=== Task inputs ===
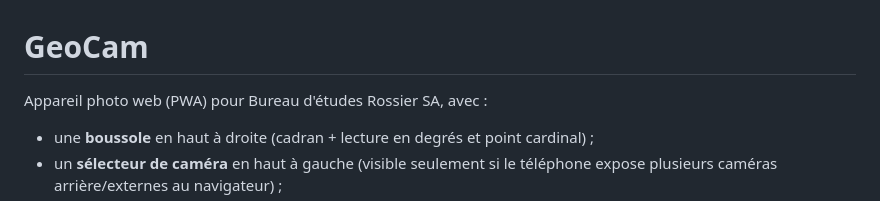
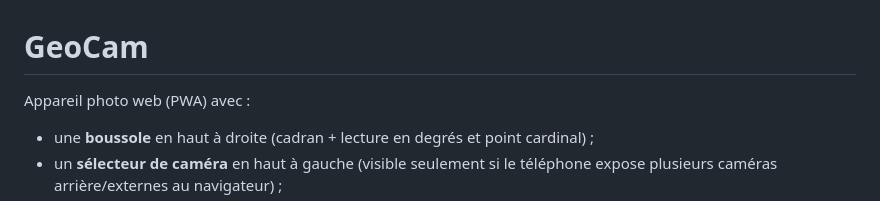
Before and after one commit to supernova-99/geocam-pwa, a Markdown page: README.md, the part around the change. GitHub-like rendering.

```diff
--- a/README.md
+++ b/README.md
@@ -1,6 +1,6 @@
 # GeoCam
 
-Appareil photo web (PWA) pour Bureau d'études Rossier SA, avec :
+Appareil photo web (PWA) avec :
 - une **boussole** en haut à droite (cadran + lecture en degrés et point cardinal) ;
 - un **sélecteur de caméra** en haut à gauche (visible seulement si le téléphone expose plusieurs caméras arrière/externes au navigateur) ;
 - un **bouton de prise de vue** centré, avec une **minimap ronde** à sa droite, orientée Nord fixe, basculable entre **OpenStreetMap** et **ASIT-VD** (cadastre vaudois, EPSG:2056) d'un tap ;
```
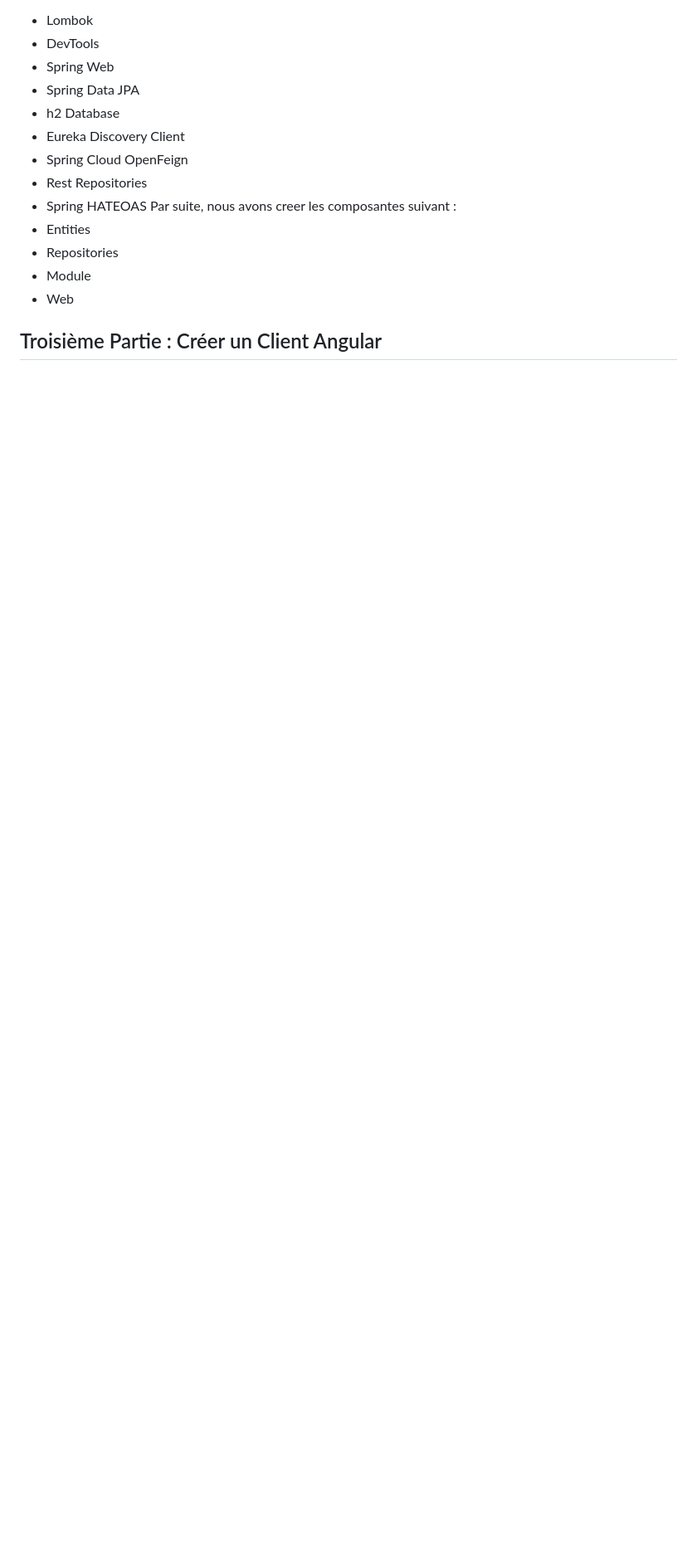
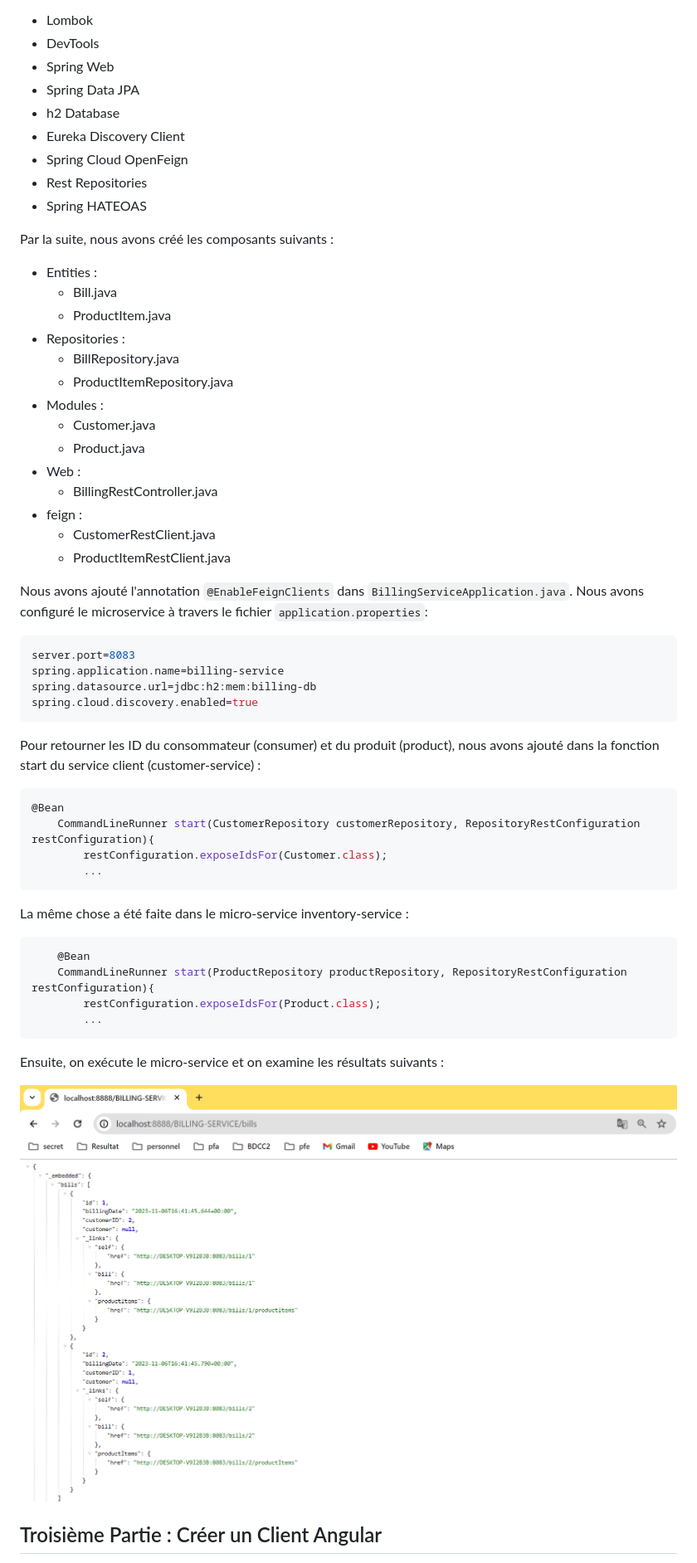
Before and after one commit to sokainadaabal/Traitement-parall-le-en-Big-Data, a Markdown page: Architectures-Micro-Services-Spring-Cloud/README.md, the part around the change printed below. Shown: that part at 83% size. Rendered like a GitHub page; pictures changed too: Architectures-Micro-Services-Spring-Cloud/imgs/img_6.PNG (added); blank space fills up the shorter version.

````diff
--- a/Architectures-Micro-Services-Spring-Cloud/README.md
+++ b/Architectures-Micro-Services-Spring-Cloud/README.md
@@ -171,9 +199,52 @@ En commence par l'ajout des dépendances :
   - Spring Cloud OpenFeign
   - Rest Repositories
   - Spring HATEOAS
-Par suite, nous avons creer les composantes suivant :
-  - Entities
-  - Repositories
-  - Module
-  - Web
+
+Par la suite, nous avons créé les composants suivants :
+
+  - Entities :
+    - Bill.java
+    - ProductItem.java
+  - Repositories :
+    - BillRepository.java
+    - ProductItemRepository.java
+  - Modules :
+    - Customer.java
+    - Product.java
+  - Web :
+    - BillingRestController.java
+  - feign :
+    - CustomerRestClient.java
+    - ProductItemRestClient.java
+
+Nous avons ajouté l'annotation `@EnableFeignClients` dans `BillingServiceApplication.java`.
+Nous avons configuré le microservice à travers le fichier `application.properties`:
+
+```properties
+server.port=8083
+spring.application.name=billing-service
+spring.datasource.url=jdbc:h2:mem:billing-db
+spring.cloud.discovery.enabled=true
+```
+Pour retourner les ID du consommateur (consumer) et du produit (product), nous avons ajouté dans la fonction start du service client (customer-service) :
+
+```java
+@Bean
+	CommandLineRunner start(CustomerRepository customerRepository, RepositoryRestConfiguration restConfiguration){
+		restConfiguration.exposeIdsFor(Customer.class);
+        ...
+```
+
+La même chose a été faite dans le micro-service inventory-service :
+
+```java
+    @Bean
+	CommandLineRunner start(ProductRepository productRepository, RepositoryRestConfiguration restConfiguration){
+        restConfiguration.exposeIdsFor(Product.class);
+        ...
+```
+Ensuite, on exécute le micro-service et on examine les résultats suivants :
+
+![img_6](imgs/img_6.PNG)
+
 ## Troisième Partie : Créer un Client Angular
````
Also changed, not shown: other parts of Architectures-Micro-Services-Spring-Cloud/README.md (+121 -30 lines).
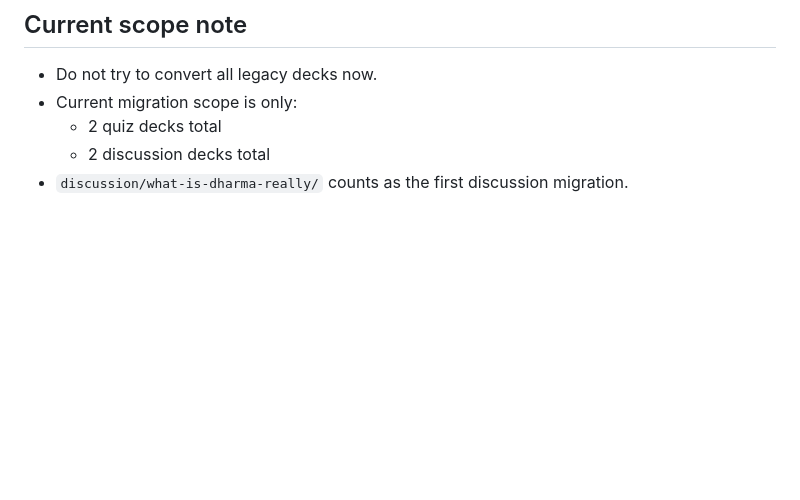
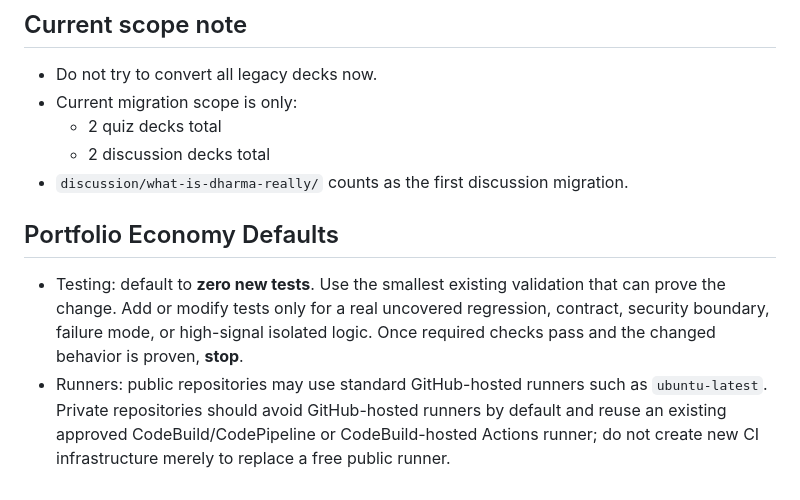
Before and after one commit to amitkarpe/kishor, a Markdown page: AGENTS.md, the part around the change. GitHub-like rendering; blank space fills up the shorter version.

Commit message:
Policy: align testing and runner economy (#8)

```diff
--- a/AGENTS.md
+++ b/AGENTS.md
@@ -129,3 +129,8 @@ Do not overwrite a published deck with raw imported PPTX-derived material unless
   - 2 quiz decks total
   - 2 discussion decks total
 - `discussion/what-is-dharma-really/` counts as the first discussion migration.
+
+## Portfolio Economy Defaults
+
+- Testing: default to **zero new tests**. Use the smallest existing validation that can prove the change. Add or modify tests only for a real uncovered regression, contract, security boundary, failure mode, or high-signal isolated logic. Once required checks pass and the changed behavior is proven, **stop**.
+- Runners: public repositories may use standard GitHub-hosted runners such as `ubuntu-latest`. Private repositories should avoid GitHub-hosted runners by default and reuse an existing approved CodeBuild/CodePipeline or CodeBuild-hosted Actions runner; do not create new CI infrastructure merely to replace a free public runner.
```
===
Where the data contains an image, skip the image and copy everything else exactly as it appears.

Before and after one commit to supernova-99/geocam-pwa, a Markdown page: README.md, the part around the change. GitHub-like rendering.

```diff
--- a/README.md
+++ b/README.md
@@ -1,6 +1,6 @@
 # GeoCam
 
-Appareil photo web (PWA) pour Bureau d'études Rossier SA, avec :
+Appareil photo web (PWA) avec :
 - une **boussole** en haut à droite (cadran + lecture en degrés et point cardinal) ;
 - un **sélecteur de caméra** en haut à gauche (visible seulement si le téléphone expose plusieurs caméras arrière/externes au navigateur) ;
 - un **bouton de prise de vue** centré, avec une **minimap ronde** à sa droite, orientée Nord fixe, basculable entre **OpenStreetMap** et **ASIT-VD** (cadastre vaudois, EPSG:2056) d'un tap ;
```
Before and after one commit to sokainadaabal/Traitement-parall-le-en-Big-Data, a Markdown page: Architectures-Micro-Services-Spring-Cloud/README.md, the part around the change printed below. Shown: that part at 83% size. Rendered like a GitHub page; pictures changed too: Architectures-Micro-Services-Spring-Cloud/imgs/img_6.PNG (added); blank space fills up the shorter version.

````diff
--- a/Architectures-Micro-Services-Spring-Cloud/README.md
+++ b/Architectures-Micro-Services-Spring-Cloud/README.md
@@ -171,9 +199,52 @@ En commence par l'ajout des dépendances :
   - Spring Cloud OpenFeign
   - Rest Repositories
   - Spring HATEOAS
-Par suite, nous avons creer les composantes suivant :
-  - Entities
-  - Repositories
-  - Module
-  - Web
+
+Par la suite, nous avons créé les composants suivants :
+
+  - Entities :
+    - Bill.java
+    - ProductItem.java
+  - Repositories :
+    - BillRepository.java
+    - ProductItemRepository.java
+  - Modules :
+    - Customer.java
+    - Product.java
+  - Web :
+    - BillingRestController.java
+  - feign :
+    - CustomerRestClient.java
+    - ProductItemRestClient.java
+
+Nous avons ajouté l'annotation `@EnableFeignClients` dans `BillingServiceApplication.java`.
+Nous avons configuré le microservice à travers le fichier `application.properties`:
+
+```properties
+server.port=8083
+spring.application.name=billing-service
+spring.datasource.url=jdbc:h2:mem:billing-db
+spring.cloud.discovery.enabled=true
+```
+Pour retourner les ID du consommateur (consumer) et du produit (product), nous avons ajouté dans la fonction start du service client (customer-service) :
+
+```java
+@Bean
+	CommandLineRunner start(CustomerRepository customerRepository, RepositoryRestConfiguration restConfiguration){
+		restConfiguration.exposeIdsFor(Customer.class);
+        ...
+```
+
+La même chose a été faite dans le micro-service inventory-service :
+
+```java
+    @Bean
+	CommandLineRunner start(ProductRepository productRepository, RepositoryRestConfiguration restConfiguration){
+        restConfiguration.exposeIdsFor(Product.class);
+        ...
+```
+Ensuite, on exécute le micro-service et on examine les résultats suivants :
+
+![img_6](imgs/img_6.PNG)
+
 ## Troisième Partie : Créer un Client Angular
````
Also changed, not shown: other parts of Architectures-Micro-Services-Spring-Cloud/README.md (+121 -30 lines).
Before and after one commit to amitkarpe/kishor, a Markdown page: AGENTS.md, the part around the change. GitHub-like rendering; blank space fills up the shorter version.

Commit message:
Policy: align testing and runner economy (#8)

```diff
--- a/AGENTS.md
+++ b/AGENTS.md
@@ -129,3 +129,8 @@ Do not overwrite a published deck with raw imported PPTX-derived material unless
   - 2 quiz decks total
   - 2 discussion decks total
 - `discussion/what-is-dharma-really/` counts as the first discussion migration.
+
+## Portfolio Economy Defaults
+
+- Testing: default to **zero new tests**. Use the smallest existing validation that can prove the change. Add or modify tests only for a real uncovered regression, contract, security boundary, failure mode, or high-signal isolated logic. Once required checks pass and the changed behavior is proven, **stop**.
+- Runners: public repositories may use standard GitHub-hosted runners such as `ubuntu-latest`. Private repositories should avoid GitHub-hosted runners by default and reuse an existing approved CodeBuild/CodePipeline or CodeBuild-hosted Actions runner; do not create new CI infrastructure merely to replace a free public runner.
```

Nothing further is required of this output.